06/22/2012 08:31 am ET Updated Dec 06, 2017

Learning to See Brown Shoots Instead of Green Ones

Lots of focus on the Federal Reserve's announcement yesterday to twist again (here's Greg Ip's take at The Economist). Twist 2 is another dose of so-called unconventional monetary stimulus. In this case, they swap out some of their holdings of short-term debt for longer-term debt, intended to lower interest rates at the long end of the yield curve.

I'll say a bit more about the impact of this in a later post -- as Fed chair Ben Bernanke himself intimated, I'm not sure lower long term interest help much right now. It's not the cost of capital, or the amount of cash reserves investors have on hand, that's holding back the recovery. It's lack of consumer demand.

Here, I'd like to focus on yet another downgrade in the Fed's forecast. The figure below shows their estimate for 2012 real GDP growth start with their Jan 2010 forecast up through the one release yesterday (I've taken the average of their low/high estimates).
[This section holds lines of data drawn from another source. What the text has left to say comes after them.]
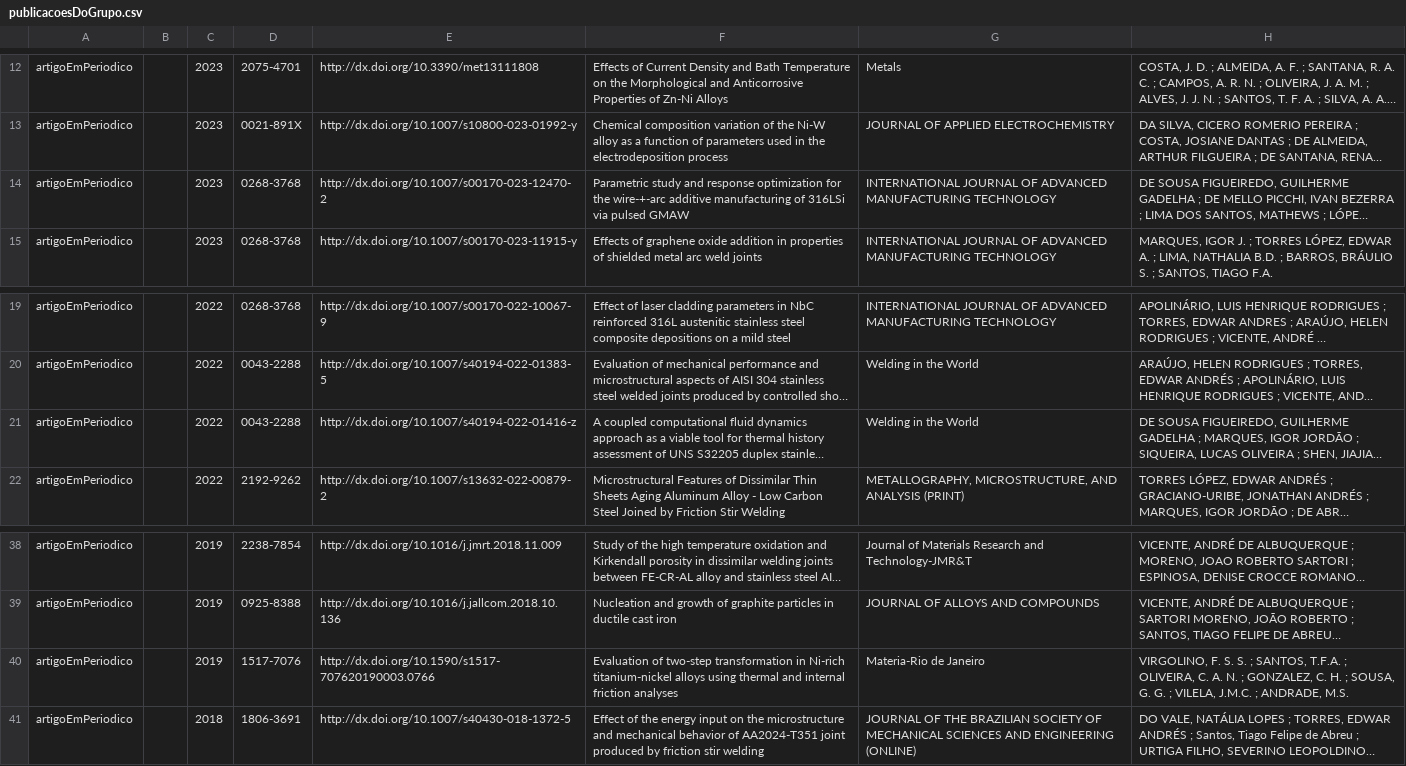
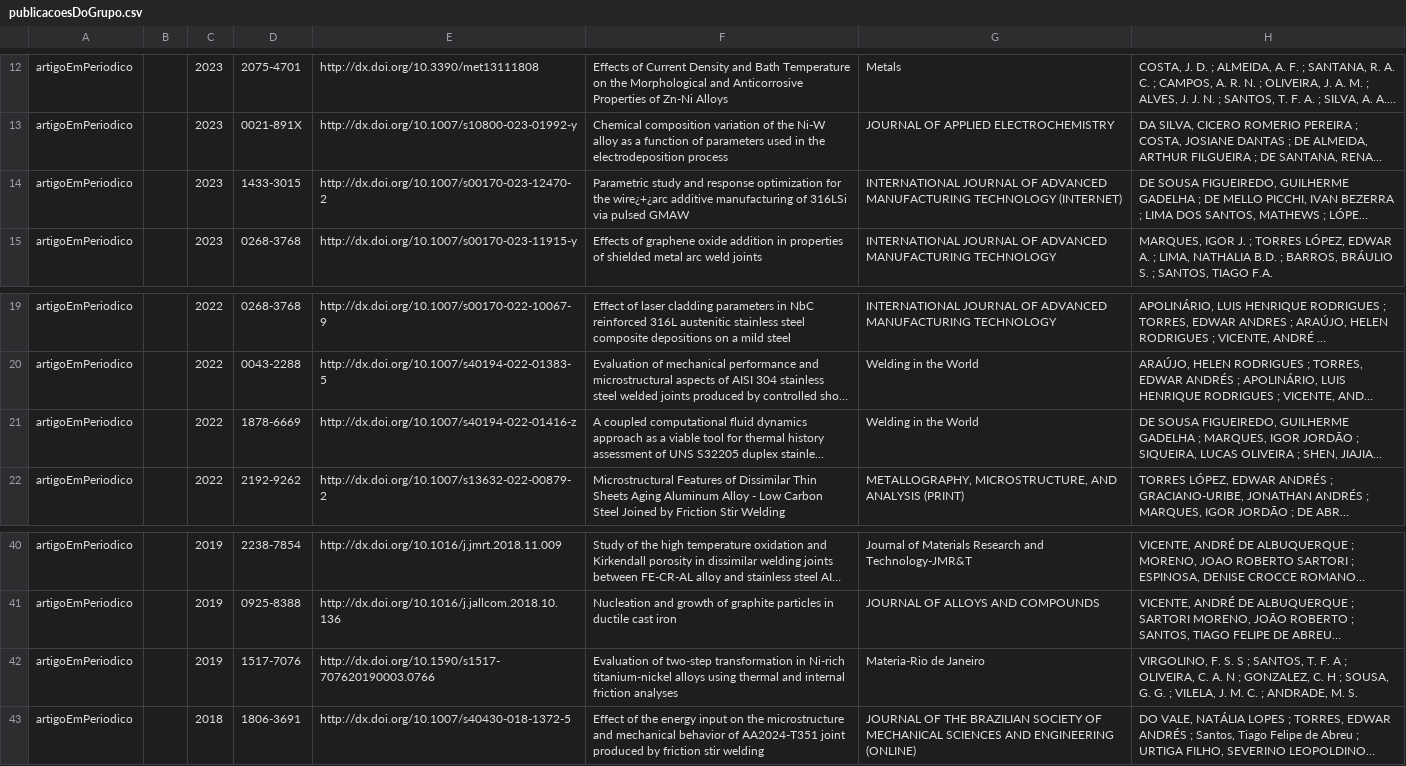
Before and after one commit to soldamat/soldamat.github.io, a CSV file: equipe_soldamat/publicacoesDoGrupo.csv, drawn as a sheet; only a part is shown, gaps mark what is left out; long unchanged cells end in …; addresses are those after the commit; the diff covers the shown part only; the diff names each change by its address in the sheet, - before the commit and + after, or states it on an @@ line.

```diff
--- a/equipe_soldamat/publicacoesDoGrupo.csv
+++ b/equipe_soldamat/publicacoesDoGrupo.csv
-D14: 0268-3768
+D14: 1433-3015
-F14: …for the wire-+-arc additive manufacturing…
+F14: …for the wire¿+¿arc additive manufacturing…
-G14: …MANUFACTURING TECHNOLOGY
+G14: …MANUFACTURING TECHNOLOGY (INTERNET)
-D21: 0043-2288
+D21: 1878-6669
-H42: …F. S. S. ; SANTOS, T.F.A. ; OLIVEIRA, C. A. N. ; GONZALEZ, C. H. ; SOUSA, G. G. ; VILELA, J.M.C. ; ANDRADE, M.S.
+H42: …F. S. S ; SANTOS, T. F. A ; OLIVEIRA, C. A. N ; GONZALEZ, C. H ; SOUSA, G. G. ; VILELA, J. M. C. ; ANDRADE, M. S.
```
Also changed, not shown: 10 added rows and 21 edited cells elsewhere in this file, 43 other files.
Source: Federal Reserve

As you see, they've steadily dropped such that their guess for 2012 is now 2% of GDP lower than it was a few years ago.
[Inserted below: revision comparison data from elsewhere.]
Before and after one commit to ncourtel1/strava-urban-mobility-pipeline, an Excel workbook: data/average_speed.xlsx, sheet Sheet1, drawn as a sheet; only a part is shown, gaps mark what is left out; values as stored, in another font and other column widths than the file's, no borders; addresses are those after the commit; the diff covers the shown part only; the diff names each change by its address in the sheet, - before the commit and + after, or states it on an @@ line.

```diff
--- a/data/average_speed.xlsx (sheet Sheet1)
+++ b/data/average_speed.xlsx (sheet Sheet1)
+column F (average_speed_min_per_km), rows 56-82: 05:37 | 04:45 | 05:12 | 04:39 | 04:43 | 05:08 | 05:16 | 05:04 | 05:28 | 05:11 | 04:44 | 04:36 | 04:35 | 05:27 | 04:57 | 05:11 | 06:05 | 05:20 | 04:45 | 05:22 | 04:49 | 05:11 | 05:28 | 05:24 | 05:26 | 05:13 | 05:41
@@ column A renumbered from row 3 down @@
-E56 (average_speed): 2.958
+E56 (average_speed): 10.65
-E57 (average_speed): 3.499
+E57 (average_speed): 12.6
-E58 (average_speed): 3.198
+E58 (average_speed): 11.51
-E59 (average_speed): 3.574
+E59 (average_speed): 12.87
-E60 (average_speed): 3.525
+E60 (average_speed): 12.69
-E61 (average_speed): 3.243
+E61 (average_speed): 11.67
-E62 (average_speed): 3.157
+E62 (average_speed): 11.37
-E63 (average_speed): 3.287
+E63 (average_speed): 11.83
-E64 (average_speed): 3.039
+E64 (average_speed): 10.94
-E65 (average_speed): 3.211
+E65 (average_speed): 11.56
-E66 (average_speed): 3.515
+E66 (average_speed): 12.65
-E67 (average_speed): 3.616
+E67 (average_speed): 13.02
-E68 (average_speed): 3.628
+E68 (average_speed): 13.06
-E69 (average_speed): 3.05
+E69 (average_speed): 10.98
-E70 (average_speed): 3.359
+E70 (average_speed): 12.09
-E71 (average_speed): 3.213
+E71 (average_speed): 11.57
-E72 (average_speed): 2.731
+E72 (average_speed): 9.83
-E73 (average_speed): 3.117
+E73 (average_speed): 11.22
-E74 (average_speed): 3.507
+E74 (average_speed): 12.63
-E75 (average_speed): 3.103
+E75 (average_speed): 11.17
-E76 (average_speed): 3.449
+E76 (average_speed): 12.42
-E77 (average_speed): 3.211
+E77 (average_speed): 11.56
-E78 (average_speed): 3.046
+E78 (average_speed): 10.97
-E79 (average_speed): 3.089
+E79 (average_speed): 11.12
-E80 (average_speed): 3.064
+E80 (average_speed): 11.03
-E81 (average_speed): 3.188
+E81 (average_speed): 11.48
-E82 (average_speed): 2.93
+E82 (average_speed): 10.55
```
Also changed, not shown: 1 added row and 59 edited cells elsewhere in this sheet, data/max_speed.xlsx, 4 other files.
OK... what's the point? It's not that they're lousy forecasters. This is a common pattern -- for years now, economic forecasters have continuously predicted recovery, gotten a spate of bad news, and pushed their recovery prediction out a few quarters.
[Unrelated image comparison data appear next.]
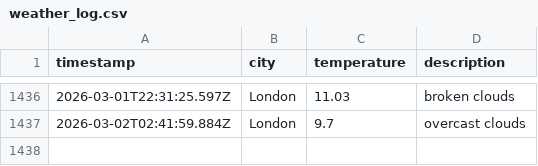
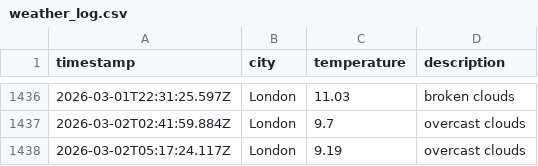
Before and after one commit to moniafavaro/dataops-javascript, a CSV file: data/weather_log.csv, drawn as a sheet; only a part is shown, gaps mark what is left out.

```diff
--- a/data/weather_log.csv
+++ b/data/weather_log.csv
@@ -1437 +1437,2 @@ timestamp,city,temperature,description
 2026-03-02T02:41:59.884Z,London,9.7,overcast clouds
+2026-03-02T05:17:24.117Z,London,9.19,overcast clouds
```
Also changed, not shown: 1 other file.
The problem is structural, i.e., it's in the models, which fail to adequately account for the loss of wealth that's beset most households, the subsequent deleveraging, and the impact of these dynamics on the macroeconomy (see here, e.g.).

As I've stressed elsewhere, the loss of housing wealth is particularly problematic in this regard. First, as Case et al show here, the impact on consumer spending from the loss of housing wealth is particularly large (relative to standard wealth effect estimates, their estimate from lost housing wealth is 3-4 times greater).

Second, when an equity bubble bursts, like the example in the late 1990s, it mops up more quickly as "mark-to-market" takes your pet rock shares to zero pretty fast. But in a debt-financed housing bubble, "extend-and-pretend" kicks in, as banks have strong incentives to avoid admitting that non-performing loans are burning a hole in their balance sheets.

These observations are known to Fed forecasters, I'm sure, as suggested by the downward adjustments to their estimates. After enough of your green shoots turn brown, you hopefully learn to recalibrate.

So, now that we're improving the models, how about improving the economy?